*** Supplied information Section Begins ***

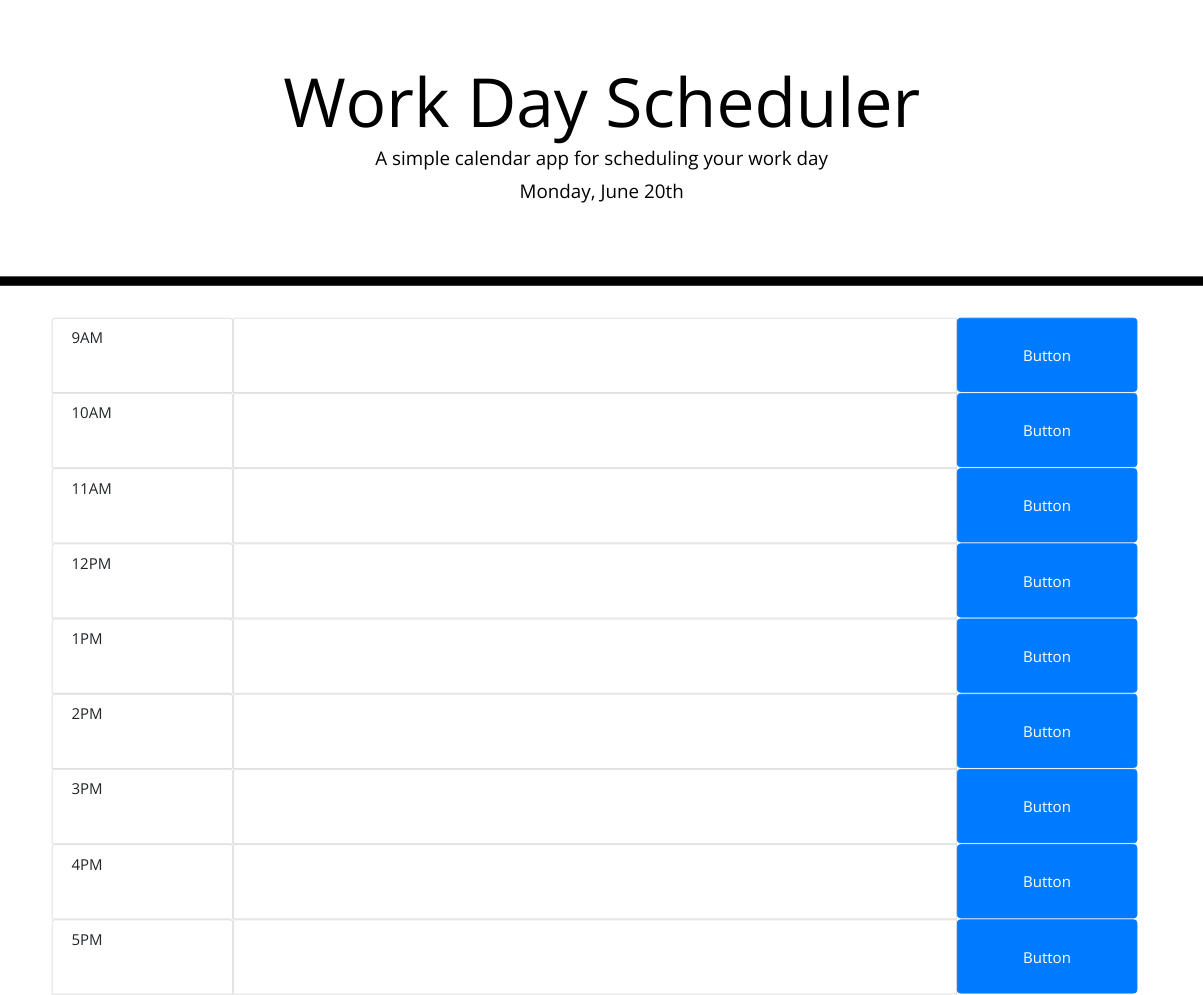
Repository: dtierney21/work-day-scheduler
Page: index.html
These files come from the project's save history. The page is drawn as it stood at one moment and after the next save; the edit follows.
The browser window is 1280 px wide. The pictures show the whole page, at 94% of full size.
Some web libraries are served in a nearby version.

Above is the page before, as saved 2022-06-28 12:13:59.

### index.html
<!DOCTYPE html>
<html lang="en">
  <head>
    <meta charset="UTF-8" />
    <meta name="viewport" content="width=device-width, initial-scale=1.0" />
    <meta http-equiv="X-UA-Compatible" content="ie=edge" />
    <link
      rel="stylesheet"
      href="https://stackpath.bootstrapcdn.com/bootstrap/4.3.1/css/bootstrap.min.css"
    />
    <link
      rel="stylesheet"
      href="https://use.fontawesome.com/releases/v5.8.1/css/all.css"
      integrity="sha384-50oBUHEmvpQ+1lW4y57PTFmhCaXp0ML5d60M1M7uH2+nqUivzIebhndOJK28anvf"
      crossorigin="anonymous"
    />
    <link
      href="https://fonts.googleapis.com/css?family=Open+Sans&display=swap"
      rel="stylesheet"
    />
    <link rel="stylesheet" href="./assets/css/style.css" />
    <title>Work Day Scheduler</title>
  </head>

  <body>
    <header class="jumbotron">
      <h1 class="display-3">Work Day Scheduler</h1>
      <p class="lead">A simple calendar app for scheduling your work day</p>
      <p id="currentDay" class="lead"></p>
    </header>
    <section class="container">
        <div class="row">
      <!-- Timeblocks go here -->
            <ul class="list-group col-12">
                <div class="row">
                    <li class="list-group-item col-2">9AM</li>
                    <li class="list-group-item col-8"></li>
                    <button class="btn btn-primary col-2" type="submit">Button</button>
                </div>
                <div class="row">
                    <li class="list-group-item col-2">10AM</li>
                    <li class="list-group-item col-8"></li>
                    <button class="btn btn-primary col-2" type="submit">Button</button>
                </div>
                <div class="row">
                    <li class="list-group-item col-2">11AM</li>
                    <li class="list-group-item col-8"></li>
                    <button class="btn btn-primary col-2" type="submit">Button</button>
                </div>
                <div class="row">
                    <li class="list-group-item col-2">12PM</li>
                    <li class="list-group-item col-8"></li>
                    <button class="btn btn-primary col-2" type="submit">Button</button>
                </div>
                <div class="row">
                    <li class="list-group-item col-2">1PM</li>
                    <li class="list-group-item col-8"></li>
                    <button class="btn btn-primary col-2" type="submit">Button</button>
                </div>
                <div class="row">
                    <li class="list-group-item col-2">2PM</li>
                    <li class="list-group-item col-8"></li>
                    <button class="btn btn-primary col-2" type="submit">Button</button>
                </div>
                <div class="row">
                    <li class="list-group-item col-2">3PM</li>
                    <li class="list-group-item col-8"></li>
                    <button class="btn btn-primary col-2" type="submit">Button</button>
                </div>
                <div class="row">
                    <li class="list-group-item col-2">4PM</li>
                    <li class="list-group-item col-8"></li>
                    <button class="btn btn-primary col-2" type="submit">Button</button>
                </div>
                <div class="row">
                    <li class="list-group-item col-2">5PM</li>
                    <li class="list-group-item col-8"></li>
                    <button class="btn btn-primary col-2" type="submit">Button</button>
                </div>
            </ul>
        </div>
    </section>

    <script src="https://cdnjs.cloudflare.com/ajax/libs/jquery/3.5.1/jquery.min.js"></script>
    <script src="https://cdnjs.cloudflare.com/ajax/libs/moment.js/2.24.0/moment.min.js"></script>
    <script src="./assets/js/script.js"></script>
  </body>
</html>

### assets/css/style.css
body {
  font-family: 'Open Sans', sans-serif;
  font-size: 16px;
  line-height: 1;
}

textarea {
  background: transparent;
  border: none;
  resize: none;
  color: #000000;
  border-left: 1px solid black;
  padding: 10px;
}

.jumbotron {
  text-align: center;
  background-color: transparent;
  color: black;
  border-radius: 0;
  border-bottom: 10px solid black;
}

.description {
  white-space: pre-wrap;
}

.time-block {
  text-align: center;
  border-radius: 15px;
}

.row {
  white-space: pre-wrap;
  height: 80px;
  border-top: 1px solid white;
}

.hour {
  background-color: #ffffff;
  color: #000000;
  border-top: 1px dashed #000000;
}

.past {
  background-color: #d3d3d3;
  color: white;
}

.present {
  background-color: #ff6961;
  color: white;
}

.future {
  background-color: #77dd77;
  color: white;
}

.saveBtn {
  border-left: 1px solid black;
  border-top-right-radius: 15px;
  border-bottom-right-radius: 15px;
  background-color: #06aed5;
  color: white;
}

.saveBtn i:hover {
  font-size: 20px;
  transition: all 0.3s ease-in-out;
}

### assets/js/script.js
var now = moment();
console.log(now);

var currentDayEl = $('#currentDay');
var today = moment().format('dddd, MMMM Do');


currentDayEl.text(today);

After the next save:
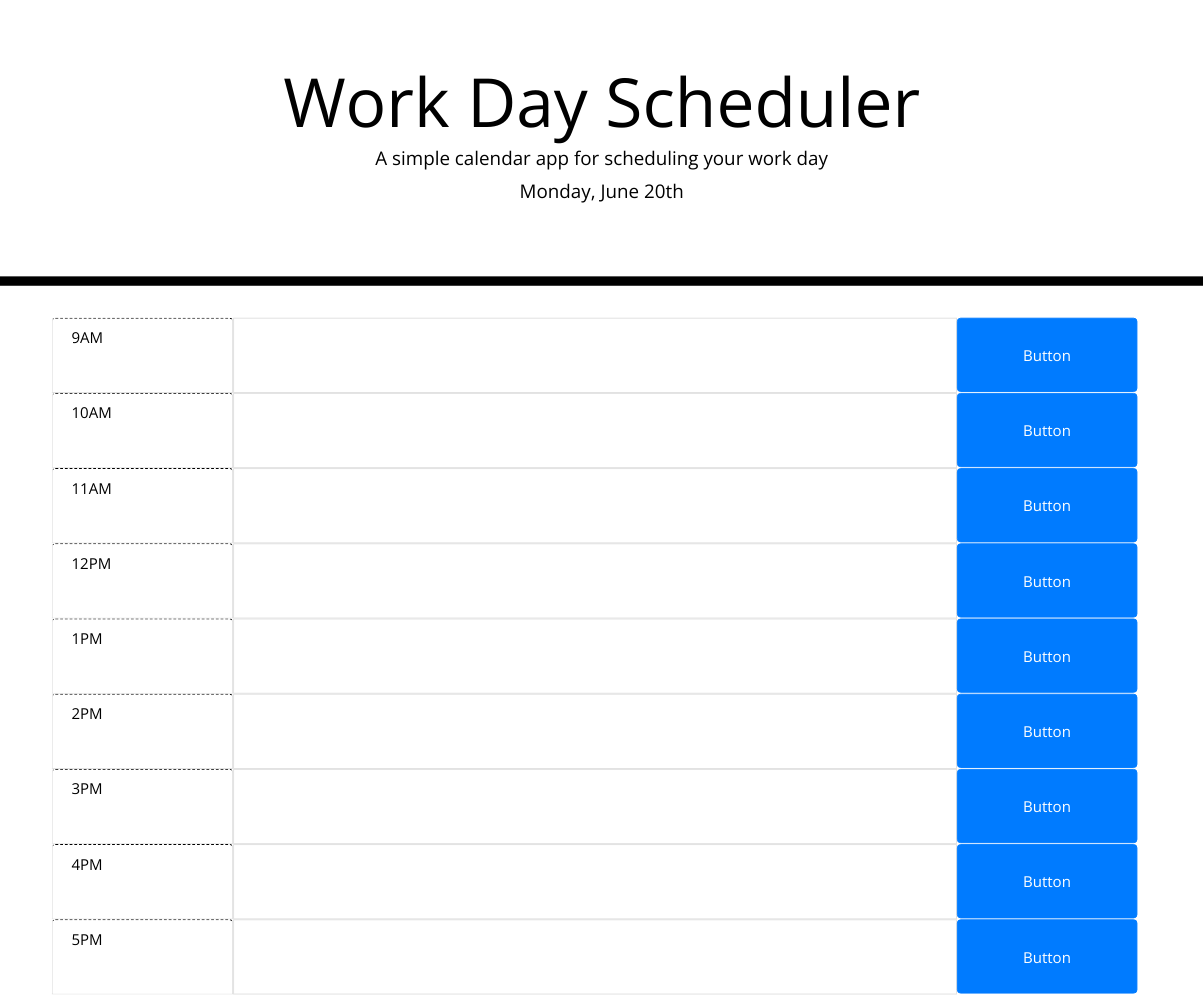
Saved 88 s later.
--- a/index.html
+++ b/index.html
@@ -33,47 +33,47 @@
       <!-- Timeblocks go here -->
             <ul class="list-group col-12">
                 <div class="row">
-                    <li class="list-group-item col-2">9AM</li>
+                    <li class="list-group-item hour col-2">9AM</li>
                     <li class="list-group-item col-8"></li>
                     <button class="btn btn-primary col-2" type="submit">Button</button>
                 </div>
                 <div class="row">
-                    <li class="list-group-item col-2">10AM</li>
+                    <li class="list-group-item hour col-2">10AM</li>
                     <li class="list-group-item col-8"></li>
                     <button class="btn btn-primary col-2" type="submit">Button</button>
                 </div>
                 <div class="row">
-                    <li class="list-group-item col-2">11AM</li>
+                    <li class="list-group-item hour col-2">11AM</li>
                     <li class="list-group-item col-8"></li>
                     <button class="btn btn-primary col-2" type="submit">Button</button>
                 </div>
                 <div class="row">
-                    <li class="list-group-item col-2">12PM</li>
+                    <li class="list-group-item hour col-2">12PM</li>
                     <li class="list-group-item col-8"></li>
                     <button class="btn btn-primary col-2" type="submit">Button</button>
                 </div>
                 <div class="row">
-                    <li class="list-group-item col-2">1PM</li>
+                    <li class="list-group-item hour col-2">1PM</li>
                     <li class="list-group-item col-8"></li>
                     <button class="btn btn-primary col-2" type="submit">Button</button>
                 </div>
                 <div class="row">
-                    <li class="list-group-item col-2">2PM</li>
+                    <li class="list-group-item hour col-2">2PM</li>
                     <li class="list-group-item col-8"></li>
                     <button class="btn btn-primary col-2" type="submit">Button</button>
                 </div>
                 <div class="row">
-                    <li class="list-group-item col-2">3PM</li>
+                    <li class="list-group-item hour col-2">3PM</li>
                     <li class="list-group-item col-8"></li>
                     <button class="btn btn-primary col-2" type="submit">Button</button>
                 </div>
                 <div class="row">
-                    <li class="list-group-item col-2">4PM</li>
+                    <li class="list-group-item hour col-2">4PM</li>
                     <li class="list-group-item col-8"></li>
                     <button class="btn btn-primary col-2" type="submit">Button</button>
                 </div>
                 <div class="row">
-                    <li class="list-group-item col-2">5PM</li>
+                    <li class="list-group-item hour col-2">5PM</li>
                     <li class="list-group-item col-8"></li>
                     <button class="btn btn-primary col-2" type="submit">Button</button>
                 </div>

*** Supplied information Section Ends ***
*** Supplied information Section Begins ***

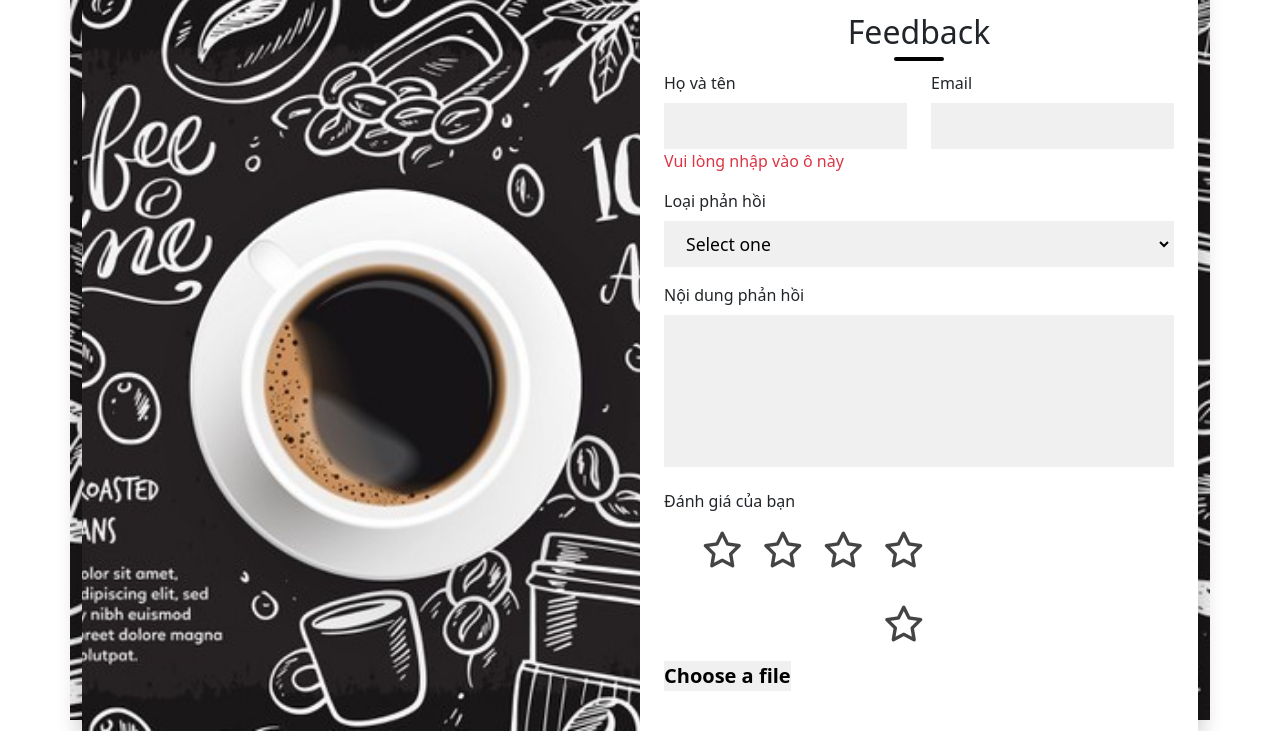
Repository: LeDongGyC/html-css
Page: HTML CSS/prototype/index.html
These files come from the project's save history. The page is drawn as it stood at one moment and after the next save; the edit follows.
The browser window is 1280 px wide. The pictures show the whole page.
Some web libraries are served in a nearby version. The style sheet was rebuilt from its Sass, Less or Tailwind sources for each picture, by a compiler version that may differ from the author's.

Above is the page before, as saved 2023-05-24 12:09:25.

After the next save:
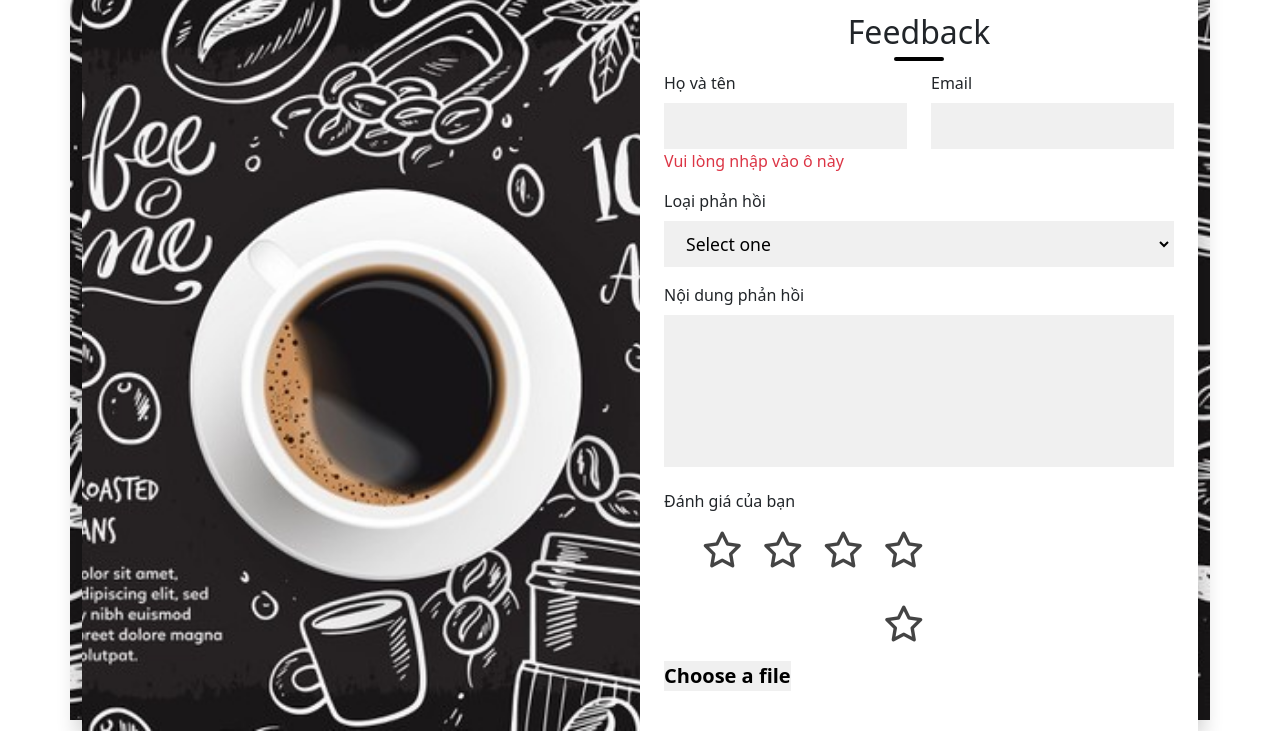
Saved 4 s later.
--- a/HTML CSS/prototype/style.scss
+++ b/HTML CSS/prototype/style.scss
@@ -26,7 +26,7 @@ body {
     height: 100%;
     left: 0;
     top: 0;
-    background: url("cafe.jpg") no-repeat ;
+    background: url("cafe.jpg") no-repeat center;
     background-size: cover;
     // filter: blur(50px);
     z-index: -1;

*** Supplied information Section Ends ***
*** Supplied information Section Begins ***

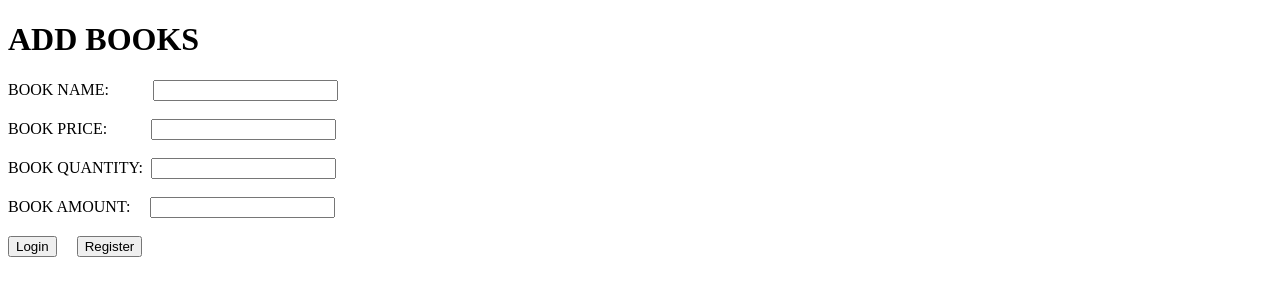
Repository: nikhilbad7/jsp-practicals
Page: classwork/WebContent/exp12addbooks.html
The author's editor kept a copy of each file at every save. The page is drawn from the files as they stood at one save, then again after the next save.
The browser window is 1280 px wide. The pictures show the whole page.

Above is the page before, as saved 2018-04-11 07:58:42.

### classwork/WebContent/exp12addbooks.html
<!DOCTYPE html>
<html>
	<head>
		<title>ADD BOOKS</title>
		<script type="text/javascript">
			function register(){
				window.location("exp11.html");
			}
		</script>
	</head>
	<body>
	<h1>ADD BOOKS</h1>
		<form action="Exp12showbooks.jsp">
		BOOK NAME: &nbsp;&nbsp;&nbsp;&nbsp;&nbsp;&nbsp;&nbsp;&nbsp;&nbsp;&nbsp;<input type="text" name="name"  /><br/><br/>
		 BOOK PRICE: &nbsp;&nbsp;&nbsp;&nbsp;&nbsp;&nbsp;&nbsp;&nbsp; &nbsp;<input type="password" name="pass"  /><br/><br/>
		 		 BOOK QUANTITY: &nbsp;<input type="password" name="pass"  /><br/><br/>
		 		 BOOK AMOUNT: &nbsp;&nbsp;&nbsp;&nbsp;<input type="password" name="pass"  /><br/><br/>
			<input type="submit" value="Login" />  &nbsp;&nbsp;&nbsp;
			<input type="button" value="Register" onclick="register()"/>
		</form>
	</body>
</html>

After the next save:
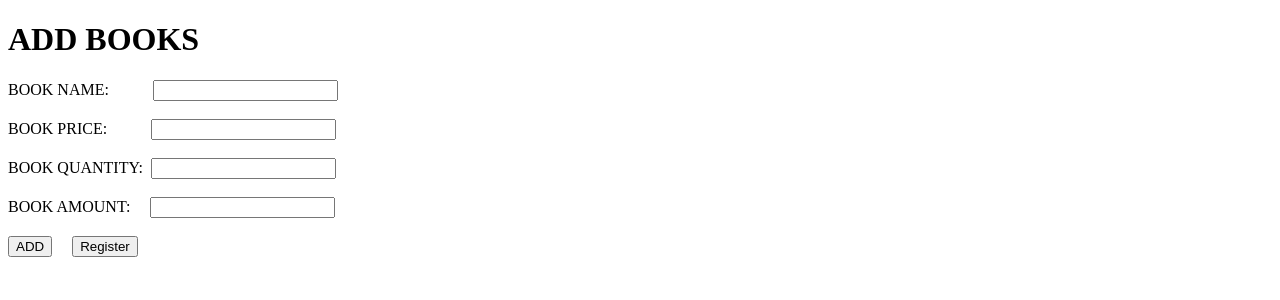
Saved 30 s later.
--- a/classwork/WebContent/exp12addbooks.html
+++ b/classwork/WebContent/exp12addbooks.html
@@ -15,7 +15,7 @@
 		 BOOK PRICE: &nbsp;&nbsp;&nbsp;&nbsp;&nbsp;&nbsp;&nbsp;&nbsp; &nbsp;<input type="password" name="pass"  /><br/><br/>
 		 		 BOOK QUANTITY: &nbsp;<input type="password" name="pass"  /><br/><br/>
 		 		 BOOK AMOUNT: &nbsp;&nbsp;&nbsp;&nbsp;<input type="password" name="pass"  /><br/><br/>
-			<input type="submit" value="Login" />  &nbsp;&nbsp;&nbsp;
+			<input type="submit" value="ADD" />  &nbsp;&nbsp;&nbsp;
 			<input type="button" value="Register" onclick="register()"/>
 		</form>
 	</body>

*** Supplied information Section Ends ***

*Work to complete*.
Using the data above, tally each line in which "solid" appears and give the number with no other words.

*Solution for this task*.
4